Structured diff data
^^^^

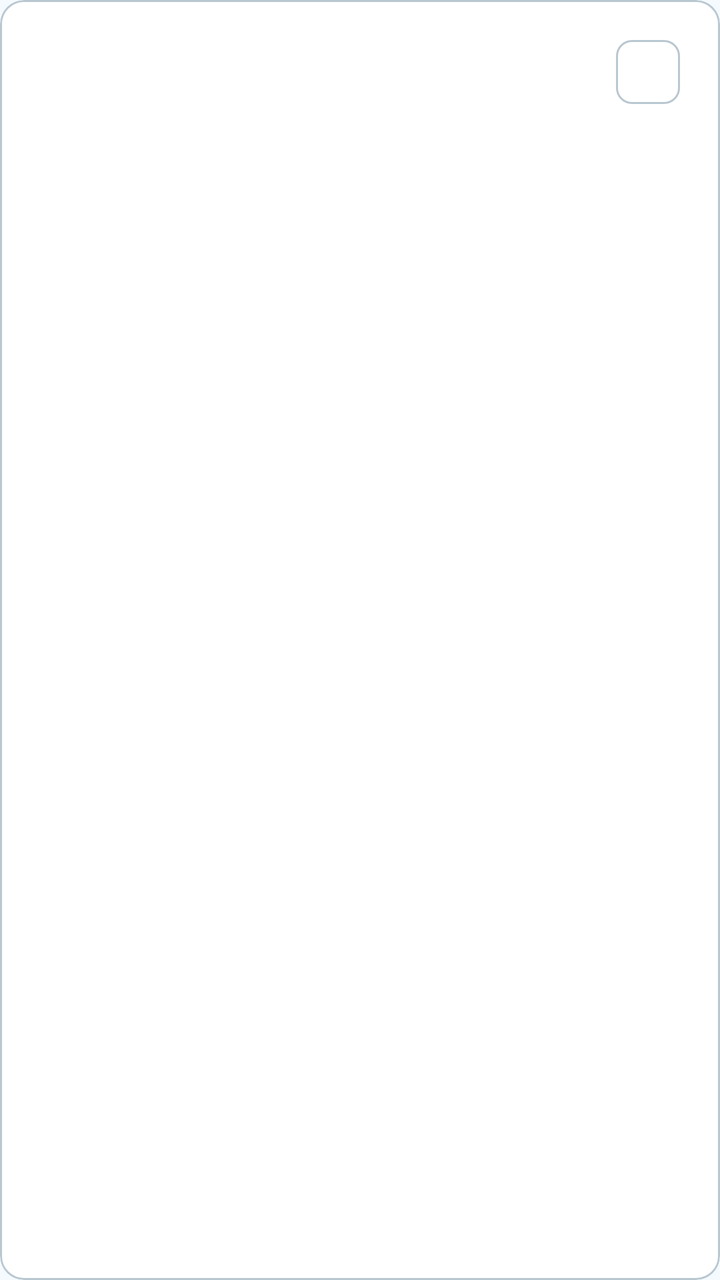
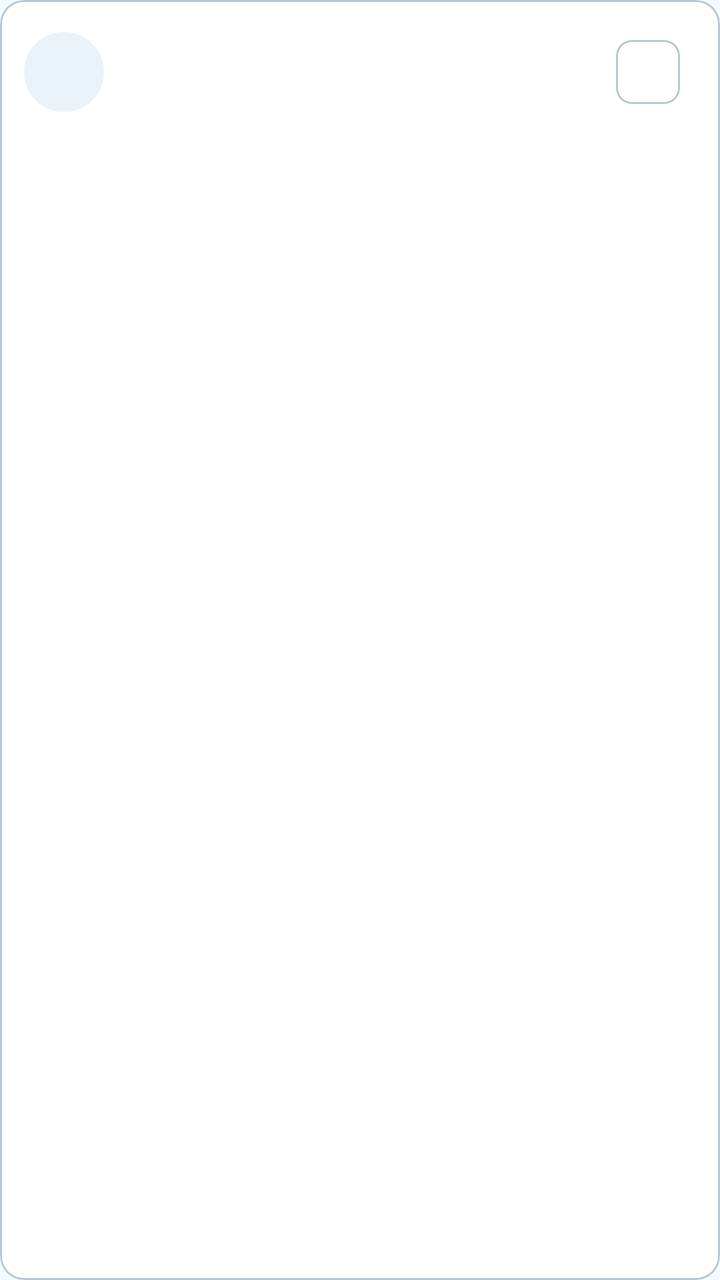

Compare the two renders of this Android layout. The source of the first and the diff that turns it into the second are given below.
<!-- AndroidManifest.xml: application theme Theme.RefrigeratorReminder -->
<!-- res/layout/item_suggestion.xml -->
<?xml version="1.0" encoding="utf-8"?>
<com.google.android.material.card.MaterialCardView xmlns:android="http://schemas.android.com/apk/res/android"
    xmlns:app="http://schemas.android.com/apk/res-auto"
    android:layout_width="match_parent"
    android:layout_height="wrap_content"
    android:layout_marginBottom="8dp"
    app:cardBackgroundColor="@color/brand_surface"
    app:strokeColor="@color/brand_outline"
    app:strokeWidth="1dp">

    <LinearLayout
        android:layout_width="match_parent"
        android:layout_height="wrap_content"
        android:gravity="center_vertical"
        android:orientation="horizontal"
        android:padding="12dp">

        <LinearLayout
            android:layout_width="0dp"
            android:layout_height="wrap_content"
            android:layout_weight="1"
            android:orientation="vertical">

            <TextView
                android:id="@+id/text_title"
                android:layout_width="wrap_content"
                android:layout_height="wrap_content"
                android:textAppearance="@style/TextAppearance.Material3.TitleSmall" />

            <TextView
                android:id="@+id/text_subtitle"
                android:layout_width="wrap_content"
                android:layout_height="wrap_content"
                android:layout_marginTop="4dp"
                android:textAppearance="@style/TextAppearance.Material3.BodySmall" />
        </LinearLayout>

        <com.google.android.material.chip.Chip
            android:id="@+id/chip_source"
            style="@style/Widget.Material3.Chip.Assist"
            android:layout_width="wrap_content"
            android:layout_height="wrap_content" />
    </LinearLayout>

</com.google.android.material.card.MaterialCardView>
<!-- resources referenced by this layout -->
<resources>
  <color name="brand_outline">#B9C7D1</color>
  <color name="brand_surface">#FFFFFFFF</color>
  <style name="Theme.RefrigeratorReminder" parent="Theme.Material3.DayNight.NoActionBar">
          <item name="colorPrimary">@color/brand_primary</item>
          <item name="colorOnPrimary">@color/brand_on_primary</item>
          <item name="colorPrimaryContainer">@color/brand_primary_container</item>
          <item name="colorOnPrimaryContainer">@color/brand_on_primary_container</item>
          <item name="colorSecondary">@color/brand_secondary</item>
          <item name="colorOnSurface">@color/brand_on_surface</item>
          <item name="colorOnBackground">@color/brand_on_background</item>
          <item name="colorSurface">@color/brand_surface</item>
          <item name="colorSurfaceVariant">@color/brand_surface_variant</item>
          <item name="colorOutline">@color/brand_outline</item>
          <item name="android:colorBackground">@color/brand_background</item>
          <item name="android:windowBackground">@color/brand_background</item>
          <item name="android:statusBarColor">@color/brand_primary</item>
          <item name="android:navigationBarColor">@color/brand_surface</item>
      </style>
  <color name="brand_primary">#2D8CFF</color>
  <color name="brand_on_primary">#FFFFFFFF</color>
  <color name="brand_primary_container">#DCEFFF</color>
  <color name="brand_on_primary_container">#143A66</color>
  <color name="brand_secondary">#3FBF8F</color>
  <color name="brand_on_surface">#20303A</color>
  <color name="brand_on_background">#20303A</color>
  <color name="brand_surface_variant">#EAF3FA</color>
  <color name="brand_background">#F4FAFD</color>
</resources>

<!-- the commit's change to res/layout/item_suggestion.xml (unified diff, before → after) -->
@@ -14,6 +14,21 @@
         android:gravity="center_vertical"
         android:orientation="horizontal"
         android:padding="12dp">
+
+        <FrameLayout
+            android:id="@+id/layout_ingredient_icon"
+            android:layout_width="40dp"
+            android:layout_height="40dp"
+            android:layout_marginEnd="12dp"
+            android:background="@drawable/bg_ingredient_icon_container"
+            android:padding="8dp">
+
+            <ImageView
+                android:id="@+id/image_ingredient"
+                android:layout_width="match_parent"
+                android:layout_height="match_parent"
+                android:scaleType="fitCenter" />
+        </FrameLayout>
 
         <LinearLayout
             android:layout_width="0dp"
<!-- resource entries referenced after the edit -->
@@ -2,6 +2,12 @@
 <resources>
   <color name="brand_outline">#B9C7D1</color>
   <color name="brand_surface">#FFFFFFFF</color>
+  <!-- drawable bg_ingredient_icon_container (drawable) -->
+  <?xml version="1.0" encoding="utf-8"?>
+  <shape xmlns:android="http://schemas.android.com/apk/res/android"
+      android:shape="oval">
+      <solid android:color="@color/brand_surface_variant" />
+  </shape>
   <style name="Theme.RefrigeratorReminder" parent="Theme.Material3.DayNight.NoActionBar">
           <item name="colorPrimary">@color/brand_primary</item>
           <item name="colorOnPrimary">@color/brand_on_primary</item>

^^^^

▶ _PROBLEM STATEMENT_
Leave out the pictures and return every record word for word.

▶ _REPLY TO THE TASK_
Compare the two renders of this Android layout. The source of the first and the diff that turns it into the second are given below.
<!-- AndroidManifest.xml: application theme Theme.RefrigeratorReminder -->
<!-- res/layout/item_suggestion.xml -->
<?xml version="1.0" encoding="utf-8"?>
<com.google.android.material.card.MaterialCardView xmlns:android="http://schemas.android.com/apk/res/android"
    xmlns:app="http://schemas.android.com/apk/res-auto"
    android:layout_width="match_parent"
    android:layout_height="wrap_content"
    android:layout_marginBottom="8dp"
    app:cardBackgroundColor="@color/brand_surface"
    app:strokeColor="@color/brand_outline"
    app:strokeWidth="1dp">

    <LinearLayout
        android:layout_width="match_parent"
        android:layout_height="wrap_content"
        android:gravity="center_vertical"
        android:orientation="horizontal"
        android:padding="12dp">

        <LinearLayout
            android:layout_width="0dp"
            android:layout_height="wrap_content"
            android:layout_weight="1"
            android:orientation="vertical">

            <TextView
                android:id="@+id/text_title"
                android:layout_width="wrap_content"
                android:layout_height="wrap_content"
                android:textAppearance="@style/TextAppearance.Material3.TitleSmall" />

            <TextView
                android:id="@+id/text_subtitle"
                android:layout_width="wrap_content"
                android:layout_height="wrap_content"
                android:layout_marginTop="4dp"
                android:textAppearance="@style/TextAppearance.Material3.BodySmall" />
        </LinearLayout>

        <com.google.android.material.chip.Chip
            android:id="@+id/chip_source"
            style="@style/Widget.Material3.Chip.Assist"
            android:layout_width="wrap_content"
            android:layout_height="wrap_content" />
    </LinearLayout>

</com.google.android.material.card.MaterialCardView>
<!-- resources referenced by this layout -->
<resources>
  <color name="brand_outline">#B9C7D1</color>
  <color name="brand_surface">#FFFFFFFF</color>
  <style name="Theme.RefrigeratorReminder" parent="Theme.Material3.DayNight.NoActionBar">
          <item name="colorPrimary">@color/brand_primary</item>
          <item name="colorOnPrimary">@color/brand_on_primary</item>
          <item name="colorPrimaryContainer">@color/brand_primary_container</item>
          <item name="colorOnPrimaryContainer">@color/brand_on_primary_container</item>
          <item name="colorSecondary">@color/brand_secondary</item>
          <item name="colorOnSurface">@color/brand_on_surface</item>
          <item name="colorOnBackground">@color/brand_on_background</item>
          <item name="colorSurface">@color/brand_surface</item>
          <item name="colorSurfaceVariant">@color/brand_surface_variant</item>
          <item name="colorOutline">@color/brand_outline</item>
          <item name="android:colorBackground">@color/brand_background</item>
          <item name="android:windowBackground">@color/brand_background</item>
          <item name="android:statusBarColor">@color/brand_primary</item>
          <item name="android:navigationBarColor">@color/brand_surface</item>
      </style>
  <color name="brand_primary">#2D8CFF</color>
  <color name="brand_on_primary">#FFFFFFFF</color>
  <color name="brand_primary_container">#DCEFFF</color>
  <color name="brand_on_primary_container">#143A66</color>
  <color name="brand_secondary">#3FBF8F</color>
  <color name="brand_on_surface">#20303A</color>
  <color name="brand_on_background">#20303A</color>
  <color name="brand_surface_variant">#EAF3FA</color>
  <color name="brand_background">#F4FAFD</color>
</resources>

<!-- the commit's change to res/layout/item_suggestion.xml (unified diff, before → after) -->
@@ -14,6 +14,21 @@
         android:gravity="center_vertical"
         android:orientation="horizontal"
         android:padding="12dp">
+
+        <FrameLayout
+            android:id="@+id/layout_ingredient_icon"
+            android:layout_width="40dp"
+            android:layout_height="40dp"
+            android:layout_marginEnd="12dp"
+            android:background="@drawable/bg_ingredient_icon_container"
+            android:padding="8dp">
+
+            <ImageView
+                android:id="@+id/image_ingredient"
+                android:layout_width="match_parent"
+                android:layout_height="match_parent"
+                android:scaleType="fitCenter" />
+        </FrameLayout>
 
         <LinearLayout
             android:layout_width="0dp"
<!-- resource entries referenced after the edit -->
@@ -2,6 +2,12 @@
 <resources>
   <color name="brand_outline">#B9C7D1</color>
   <color name="brand_surface">#FFFFFFFF</color>
+  <!-- drawable bg_ingredient_icon_container (drawable) -->
+  <?xml version="1.0" encoding="utf-8"?>
+  <shape xmlns:android="http://schemas.android.com/apk/res/android"
+      android:shape="oval">
+      <solid android:color="@color/brand_surface_variant" />
+  </shape>
   <style name="Theme.RefrigeratorReminder" parent="Theme.Material3.DayNight.NoActionBar">
           <item name="colorPrimary">@color/brand_primary</item>
           <item name="colorOnPrimary">@color/brand_on_primary</item>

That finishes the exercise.